» **Task goal**: Reproduce word for word the lines between those holding "minty** (hue 150 leans teal)" and "up to ~60%, held slightly darker", inclusive, and nothing else from the data below.

+ + + +

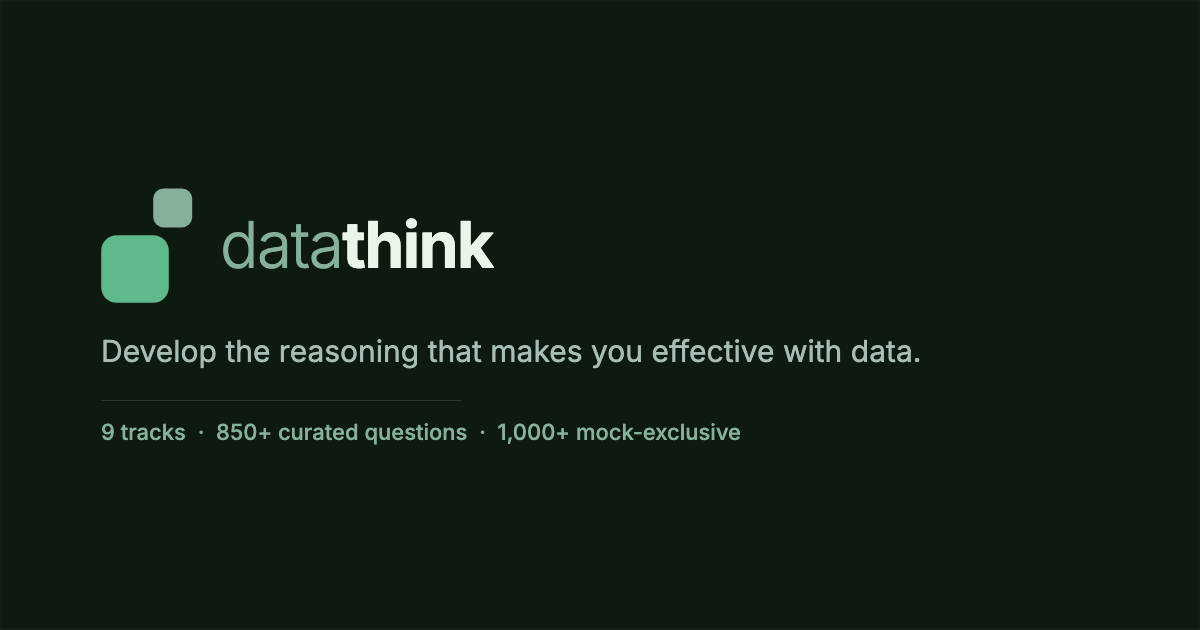
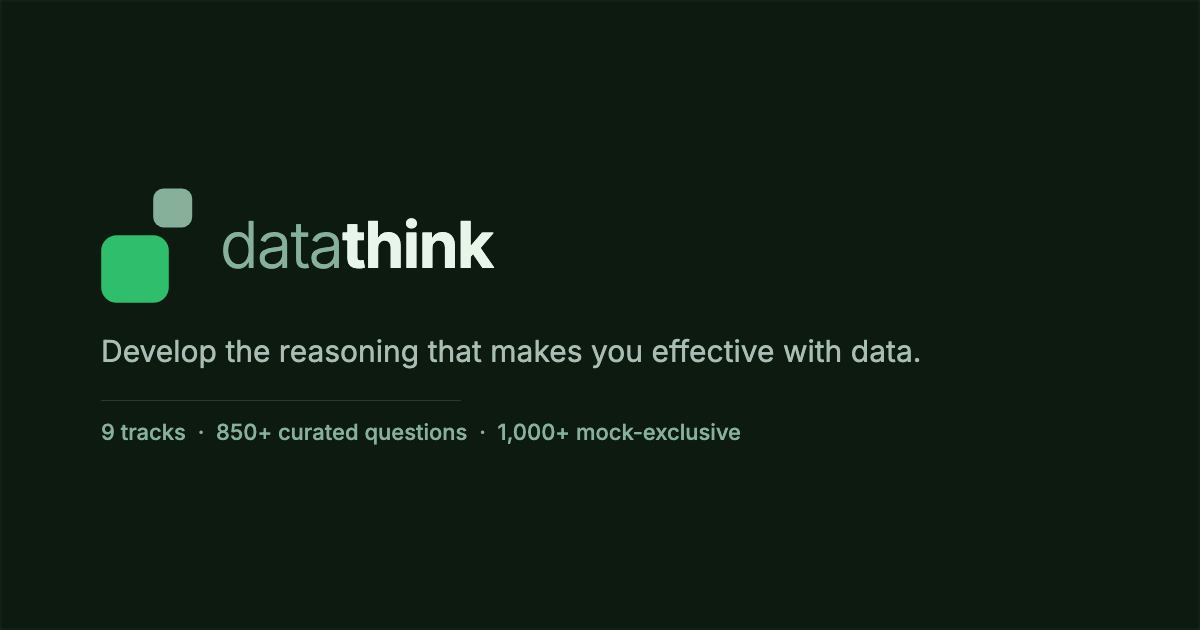
feat(dark): re-sharpen brand accent #5FB98C → #2FBE6B (was pale/minty)
The muted #5FB98C read pale/washed-out and minty (HSL 150/39/55 — hue 150
leans teal). Re-sharpened the dark --accent to #2FBE6B (HSL 145/60/47): hue
pulled off the mint edge toward emerald (150→145), saturation back to ~60%,
held slightly darker (L 47%) so it's vivid and legible (~7.2:1 on cards)
without the old #43D27C glow.

The one token carries ~263 uses; the 5 dark-scoped mock-hub rgba(95,185,140)
literals, the dark brand mark (mark-reverse-no-bg.svg + re-rendered
favicon/icon/OG PNGs), and --brand-accent all follow. Hue-only — frequency
and role usage unchanged. Light mode untouched (--accent stays #166534).
194 frontend tests green.

Changed region(s): [[0.0617, 0.3619, 0.1542, 0.4825]]

diff --git a/frontend/src/App.css b/frontend/src/App.css
@@ -6600,13 +6600,16 @@ select {
   --text-secondary: #9BA1A9;
   --text-muted:     #6E747D;
   --text-soft:      #474C54;
-  /* Move 1 (2026-06-17): chroma drop ~61%→~39% saturation, lightness held, so the
-     brand green reads as a calm accent on charcoal instead of glowing. Was #43D27C
-     (HSL 144,61,54). See docs/decisions/DECISIONS.md dark_accent_mute. */
-  --accent:             #5FB98C;
-  --accent-strong:      #74C79E;
-  --accent-soft:        rgba(95, 185, 140, 0.12);
-  --accent-soft-strong: rgba(95, 185, 140, 0.22);
+  /* Dark brand accent (2026-06-17). Journey: #43D27C (HSL 144,61,54) glowed on charcoal
+     → muted to #5FB98C (HSL 150,39,55), but at 39% sat it read pale/washed-out AND minty
+     (hue 150 leans teal) → re-sharpened to #2FBE6B (HSL 145,60,47): hue pulled off the
+     mint edge toward emerald (150→145), saturation back up (~60%), held slightly darker
+     so it's crisp, not glowing. See docs/decisions/DECISIONS.md dark_accent_mute +
+     dark_accent_resharpen. Light mode is untouched. */
+  --accent:             #2FBE6B;
+  --accent-strong:      #56D289;
+  --accent-soft:        rgba(47, 190, 107, 0.12);
+  --accent-soft-strong: rgba(47, 190, 107, 0.22);
   --success:       #4CAF82;
   --success-soft:  rgba(76, 175, 130, 0.12);
   --success-text:  #8BD2B0;
@@ -6619,7 +6622,7 @@ select {
   --shadow-sm: 0 1px 4px rgba(0, 0, 0, 0.40);
   --shadow-md: 0 4px 16px rgba(0, 0, 0, 0.40);
   --shadow-lg: 0 8px 40px rgba(0, 0, 0, 0.55);
-  --brand-accent: #5FB98C;
+  --brand-accent: #2FBE6B;
 }
 
 [data-theme="dark"] body { background: var(--bg-page); }
@@ -8415,7 +8418,7 @@ select {
 /* Benchmark blueprint keeps its green→blue gradient identity, with more presence
    than the light-mode 0.08 tints so it survives on the dark canvas. */
 [data-theme="dark"] .mock-hub-page .mock-benchmark-blueprint {
-  background: linear-gradient(135deg, rgba(95, 185, 140, 0.14), rgba(91, 106, 240, 0.16));
+  background: linear-gradient(135deg, rgba(47, 190, 107, 0.14), rgba(91, 106, 240, 0.16));
   border-color: rgba(91, 106, 240, 0.24);
 }
 
@@ -8459,7 +8462,7 @@ select {
    neutral surface lift + a soft accent outline — selection stays obvious, the green
    stops shouting. Hover brightens neutrally rather than flashing full green. */
 [data-theme="dark"] .mock-hub-page .mock-mode-card.selected {
-  border-color: rgba(95, 185, 140, 0.5);
+  border-color: rgba(47, 190, 107, 0.5);
   background: var(--surface-card-alt);
 }
 [data-theme="dark"] .mock-hub-page .mock-mode-card:hover:not(.selected):not(:disabled) {
@@ -8469,7 +8472,7 @@ select {
 /* Tier badges echo the tier language: Pro = green, Elite = teal (the premium
    end of the Elite green→teal gradient). Soft, label-weight. */
 [data-theme="dark"] .mock-hub-page .mock-mode-card-badge--pro {
-  background: rgba(95, 185, 140, 0.16);
+  background: rgba(47, 190, 107, 0.16);
   color: #62E195;
 }
 [data-theme="dark"] .mock-hub-page .mock-elite-badge-inline,
@@ -9287,8 +9290,8 @@ select {
   background: var(--surface-card-alt);
 }
 [data-theme="dark"] .mock-hub-empty-card--benchmark {
-  background: linear-gradient(135deg, rgba(95, 185, 140, 0.14), var(--surface-card-alt));
-  border-color: rgba(95, 185, 140, 0.22);
+  background: linear-gradient(135deg, rgba(47, 190, 107, 0.14), var(--surface-card-alt));
+  border-color: rgba(47, 190, 107, 0.22);
 }
 [data-theme="dark"] .mock-hub-empty-card--drill {
   background: linear-gradient(135deg, rgba(91, 106, 240, 0.20), var(--surface-card-alt));
@@ -14423,9 +14426,10 @@ button.mock-focus-locked:hover {
 .acct-id-chip-icon { font-size: 0.7rem; opacity: 0.55; }
 
 /* ============================================================
-   Dark-mode accent calm (2026-06-17). Pairs with the muted --accent (#5FB98C)
-   in [data-theme="dark"] above. See docs/design/color-palette.md and
-   docs/decisions/DECISIONS.md (dark_accent_mute).
+   Dark-mode accent calm (2026-06-17). Pairs with the re-sharpened --accent
+   (#2FBE6B, HSL 145/60/47 — was muted #5FB98C, too pale/minty) in
+   [data-theme="dark"] above. See docs/design/color-palette.md and
+   docs/decisions/DECISIONS.md (dark_accent_mute + dark_accent_resharpen).
 
    A broad "de-overload" pass — demoting link-arrows, kickers, numerals, and
    upgrade washes to neutral — was trialed and REVERTED after review: on a dark

diff --git a/docs/design/dark-mode-comparison.html b/docs/design/dark-mode-comparison.html
@@ -34,15 +34,16 @@
     --info-soft:rgba(14,99,165,0.10); --info-text:#0C447C;
   }
 
-  /* theme-darkcur now reflects the SHIPPED dark theme (2026-06-17): muted accent
-     #5FB98C. Earlier audit used an exploratory #4CBD83; production was #43D27C — both
-     superseded. See docs/design/color-palette.md + DECISIONS.md dark_accent_mute. */
+  /* theme-darkcur now reflects the SHIPPED dark theme (2026-06-17): re-sharpened accent
+     #2FBE6B (HSL 145/60/47). History: production #43D27C glowed → muted #5FB98C read pale/minty
+     → re-sharpened #2FBE6B. Earlier audit used an exploratory #4CBD83 — superseded.
+     See docs/design/color-palette.md + DECISIONS.md dark_accent_mute + dark_accent_resharpen. */
   .theme-darkcur {
     --bg-page:#121315; --surface-canvas:#1A1B1E; --surface-card:#1A1B1E; --surface-card-alt:#212327;
     --surface-card-soft:#1B1C1F; --surface-highlight:#282A2E;
     --border-subtle:rgba(228,231,235,0.08); --border-strong:rgba(228,231,235,0.14);
     --text-strong:#ECEEF0; --text-primary:#CDD1D6; --text-secondary:#9BA1A9; --text-muted:#6E747D; --text-soft:#474C54;
-    --accent:#5FB98C; --accent-strong:#74C79E; --accent-soft:rgba(95,185,140,0.12); --accent-soft-strong:rgba(95,185,140,0.22); --on-accent:#0A1F12;
+    --accent:#2FBE6B; --accent-strong:#56D289; --accent-soft:rgba(47,190,107,0.12); --accent-soft-strong:rgba(47,190,107,0.22); --on-accent:#0A1F12;
     --cta-bg:#1C8A4F; --cta-fg:#FFFFFF;
     --success:#4CAF82; --success-soft:rgba(76,175,130,0.12); --success-text:#8BD2B0;
     --warning:#D4973A; --warning-soft:rgba(212,151,58,0.12); --warning-text:#E2BD79;

diff --git a/docs/design/color-palette.md b/docs/design/color-palette.md
@@ -51,19 +51,23 @@ that pops, not the environment. The earlier green-tinted "Forest" dark surfaces
 (`#0D1A10` page, `#132218` cards) put the brand hue into the background, text, and
 accent all at once, so it read as "too green / neon" for a distraction-free study
 tool. The fix demotes green from the environment to an accent on a calm charcoal
-ground — a **muted sage-emerald `#5FB98C`** (2026-06-17). This landed in two steps:
-first a *bright* emerald `#43D27C` (2026-06-13, de-neoned from the original `#4ADE80`);
-then — when even that still read as *glowing* on charcoal across dense screens (~20
-green hits per page) — a **chroma drop** to `#5FB98C` (HSL 150/39/55): saturation
-61%→39% with lightness held, so it stays fully legible (~7.2:1 on cards) but stops
-radiating. It's chroma-matched to `--success` (the calm green nobody ever flagged).
-A broader pass that *demoted* links / kickers / numerals / upgrade-washes to neutral
-was trialed and **reverted** — on a dark ground, color is the click/affordance signal,
-so those all keep the muted green and the CTA keeps its deep `#1C8A4F`; only the
-**SESSION DEBRIEF** results panel stays neutral (a green wash there competed with the
-page CTA). Light mode is unchanged (still Forest & Ink — deep-green `#166534` on warm
-paper). See [`docs/decisions/DECISIONS.md`](../decisions/DECISIONS.md) (2026-06-12
-charcoal, 2026-06-13 accent tone-down, 2026-06-17 `dark_accent_mute`).
+ground — a crisp emerald **`#2FBE6B`** (HSL 145/60/47, 2026-06-17). The hue arrived in
+three steps: (1) a *bright* emerald `#43D27C` (2026-06-13, de-neoned from the original
+`#4ADE80`); (2) when even that still *glowed* on charcoal across dense screens (~20 green
+hits per page), a **chroma drop** to a muted sage `#5FB98C` (HSL 150/39/55, saturation
+61%→39%) — calm, but at 39% it read **pale/washed-out and minty** (hue 150 leans teal)
+and the crisp track colors drowned it; (3) a **re-sharpen** to `#2FBE6B` — hue pulled off
+the mint edge toward emerald (150→145), saturation back up to ~60%, held slightly darker
+(L 47%) so it stays vivid and legible (~7.2:1 on cards) without radiating. A broader pass
+that *demoted* links / kickers / numerals / upgrade-washes to neutral was trialed and
+**reverted** in the mute era — on a dark ground, color was the click/affordance signal,
+so those kept the green and the CTA keeps its deep `#1C8A4F`; only the **SESSION DEBRIEF**
+results panel stays neutral (a green wash there competed with the page CTA). *(A
+deliberate role-differentiation pass — reserving solid green, giving success an outlined
+treatment — is tracked separately under `dark_accent_differentiation`.)* Light mode is
+unchanged (still Forest & Ink — deep-green `#166534` on warm paper). See
+[`docs/decisions/DECISIONS.md`](../decisions/DECISIONS.md) (2026-06-12 charcoal,
+2026-06-13 accent tone-down, 2026-06-17 `dark_accent_mute` + `dark_accent_resharpen`).
 
 | Token | Value | Role |
 |---|---|---|
@@ -80,10 +84,10 @@ charcoal, 2026-06-13 accent tone-down, 2026-06-17 `dark_accent_mute`).
 | `--text-secondary` | `#9BA1A9` | Secondary labels |
 | `--text-muted` | `#6E747D` | Placeholder |
 | `--text-soft` | `#474C54` | Disabled / faint |
-| `--accent` | `#5FB98C` | Brand green accent — active states, links, small fills (NOT the primary button). Muted from `#43D27C` on 2026-06-17 |
-| `--accent-strong` | `#74C79E` | Hover/pressed accent |
-| `--accent-soft` | `rgba(95, 185, 140, 0.12)` | Accent tint |
-| `--accent-soft-strong` | `rgba(95, 185, 140, 0.22)` | Stronger accent tint |
+| `--accent` | `#2FBE6B` | Brand green accent — active states, links, small fills (NOT the primary button). Muted `#43D27C`→`#5FB98C` then re-sharpened `#5FB98C`→`#2FBE6B` on 2026-06-17 |
+| `--accent-strong` | `#56D289` | Hover/pressed accent |
+| `--accent-soft` | `rgba(47, 190, 107, 0.12)` | Accent tint |
+| `--accent-soft-strong` | `rgba(47, 190, 107, 0.22)` | Stronger accent tint |
 | `--success` | `#4CAF82` | Correct answer |
 | `--success-soft` | `rgba(76, 175, 130, 0.12)` | Success tint |
 | `--success-text` | `#8BD2B0` | Success text |
@@ -93,15 +97,15 @@ charcoal, 2026-06-13 accent tone-down, 2026-06-17 `dark_accent_mute`).
 | `--danger` | `#E06B5A` | Error / wrong |
 | `--danger-soft` | `rgba(224, 107, 90, 0.12)` | Danger tint |
 | `--danger-text` | `#F0B8B1` | Danger text |
-| `--brand-accent` | `#5FB98C` | Brand green accent for dark surfaces (Razorpay checkout theme) |
+| `--brand-accent` | `#2FBE6B` | Brand green accent for dark surfaces (Razorpay checkout theme) |
 
 **Primary button (dark) is NOT `--accent`.** On charcoal, white text on the
-muted green `--accent` (`#5FB98C`) fails contrast (~1.6:1, harsh). The primary
+green `--accent` (`#2FBE6B`) fails contrast for white text (~2.4:1, harsh). The primary
 action button (`.btn-primary` and everything that composes it — `.mock-start-btn`,
 both `UpgradeButton` tiers, plus `.auth-submit-btn` / `.acct-save-btn` /
 `.path-nav-btn--next` / `.lp-paths-cta-primary`) uses a deep **"action green"
 `#1C8A4F` + white** (~4.4:1 on a 600-weight label), hover `#229B5A`. This is the
-two-tier green system: *muted `#5FB98C` for accents, deep `#1C8A4F` for the
+two-tier green system: *green `#2FBE6B` for accents, deep `#1C8A4F` for the
 solid action button.* The **Elite** upgrade button keeps the two-tone
 **green→teal gradient** `#1C8A4F → #109488` (hover `#229B5A → #14A498`); **Pro**
 is the solid deep green. These are literals on the button rules, not tokens,
@@ -114,10 +118,10 @@ rather than white.
 Two diagonal rounded squares — big block anchored bottom-left, small block floating top-right — creating a thought-bubble feel.
 
 **Light:** big block `#166534`, small block `#4B6858`  
-**Dark:** big block `#5FB98C`, small block `#87B09A`
+**Dark:** big block `#2FBE6B`, small block `#87B09A`
 
-The dark mark green is **`#5FB98C`** — re-matched to the muted UI `--accent` on
-2026-06-17 (it had tracked the accent since 2026-06-13's `#43D27C`). The mark is a static
+The dark mark green is **`#2FBE6B`** — it tracks the UI `--accent` (re-matched
+`#43D27C` 2026-06-13 → `#5FB98C` 2026-06-17 → re-sharpened to `#2FBE6B` same day). The mark is a static
 SVG (`/branding/mark-reverse-no-bg.svg`, used directly as an `<img>`, so editing it fixes
 the in-app logo with no render step), and the favicons / app icons / Open Graph card are
 PNGs **re-rendered from the SVG sources** (`favicon.svg`, `icon-maskable.svg`,

diff --git a/docs/decisions/DECISIONS.md b/docs/decisions/DECISIONS.md
@@ -35,6 +35,13 @@ Keep entries to 4–6 lines. Friction kills logs; if it's longer than the change
 
 ## Entries
 
+## 2026-06-17 — Dark accent re-sharpened #5FB98C → #2FBE6B (the mute went too pale/minty)
+**Area:** frontend · design · **Status:** accepted
+**Decision:** Lived-in, the muted `#5FB98C` (HSL 150/39/55) read **pale/washed-out and minty** — at 39% saturation the crisp track colors always drowned it, and hue 150 leans teal rather than green. Re-sharpened the dark `--accent` to **`#2FBE6B`** (HSL 145/60/47): hue pulled off the mint edge toward emerald (150→145), saturation back to ~60%, held slightly darker (L 47%) so it's vivid and legible (~7.2:1 on cards) without the `#43D27C` glow. The one token carries ~263 uses; the 5 hardcoded mock-hub `rgba(95,185,140)` literals, the dark brand mark (`mark-reverse-no-bg.svg` + re-rendered favicon/icon/OG PNGs), and `--brand-accent` all follow. **Hue-only — frequency/role usage unchanged.** Light mode untouched.
+**Rejected:** (a) Nudging saturation up while keeping hue 150 (`#5BC18E`-ish) — still minty; the *hue* was the problem, not just chroma. (b) Returning to the bright `#43D27C` — that's the glow the mute removed. (c) Moving the brand accent off green to a non-green hue (the textbook brand≠success separation) — a partial rebrand of the green datathink identity; named honestly, deferred, not taken.
+**Affects:** frontend/src/App.css (dark `--accent`/`-strong`/`-soft`/`-soft-strong` + `--brand-accent` + 5 rgba literals + 2 comments), frontend/public/{favicon,icon-maskable,og-image,branding/mark-reverse-no-bg}.svg + 7 re-rendered dark PNGs, docs/design/color-palette.md, docs/frontend.md, docs/design/dark-mode-comparison.html.
+**Refines:** 2026-06-17 `dark_accent_mute` (hue value only — its "mute the accent globally, don't make green rare" rule is untouched here; a separate, deliberate role-differentiation pass will revisit that).
+
 ## 2026-06-17 — Mock NEXT STEP breaks weak-concept ties toward a known cross-session weakness
 **Area:** mock · frontend · **Status:** accepted
 **Decision:** When session concepts tie on accuracy + attempts (e.g. several at `0/1`), the debrief's NEXT STEP concept (`weak[0]`) now breaks the tie toward a **known cross-session weakness** (≥3 past attempts, <60% historical accuracy) before falling back to question order. The "known weak" test — already used for the pattern wording — is extracted to one helper `_is_known_weak` and reused in the `weak` sort (single definition, no duplication). The frontend mirrors this by **floating the backend's `priority_concept` to the top row** of the concept breakdown rather than re-deriving the tiebreak in JS, so the table's first row always equals NEXT STEP.

diff --git a/docs/frontend.md b/docs/frontend.md
@@ -237,7 +237,7 @@ When `solved_count === question_count`, a completion banner is shown with a "Wha
 
 #### Brand icons & social card
 
-All brand icons derive from the canonical two-diagonal-squares mark on the Forest & Ink ground `#0D1A10` (green mark `#5FB98C`/`#87B09A` — kept matched to the UI accent: `#4ADE80`→`#43D27C` 2026-06-13, `#43D27C`→`#5FB98C` 2026-06-17).
+All brand icons derive from the canonical two-diagonal-squares mark on the Forest & Ink ground `#0D1A10` (green mark `#2FBE6B`/`#87B09A` — kept matched to the UI accent: `#4ADE80`→`#43D27C` 2026-06-13, `#43D27C`→`#5FB98C`→`#2FBE6B` 2026-06-17).
 
 **Source SVGs** (do not modify — these are the design source of truth):
 - `frontend/public/favicon.svg` — 64×64 rounded chip; **theme-adaptive** via an internal `@media (prefers-color-scheme)` block: dark scheme = forest-ink chip (`#0D1A10`) + bright mark; light scheme = white chip + hairline border + deep-green mark (`#166534`/`#4B6858`). Source for both dark and light favicon PNGs.
@@ -487,7 +487,7 @@ palette doc.
 | `--text-primary` | `#1D3526` | `#CDD1D6` | Body text |
 | `--text-secondary` | `#4B6858` | `#9BA1A9` | Labels, metadata |
 | `--text-muted` | `#7A9485` | `#6E747D` | Placeholders, disabled |
-| `--accent` | `#166534` | `#5FB98C` | Active states, links, small accents (dark muted from `#43D27C` 2026-06-17) |
+| `--accent` | `#166534` | `#2FBE6B` | Active states, links, small accents (dark `#43D27C`→`#5FB98C`→re-sharpened `#2FBE6B` 2026-06-17) |
 | `--success` | `#15803D` | `#4CAF82` | Correct answer |
 | `--warning` | `#C47F17` | `#D4973A` | Hints, locked |
 | `--danger` | `#D94F3D` | `#E06B5A` | Errors, wrong answer |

+ + + +

» **Output of the task**:
+61%→39%) — calm, but at 39% it read **pale/washed-out and minty** (hue 150 leans teal)
+and the crisp track colors drowned it; (3) a **re-sharpen** to `#2FBE6B` — hue pulled off
+the mint edge toward emerald (150→145), saturation back up to ~60%, held slightly darker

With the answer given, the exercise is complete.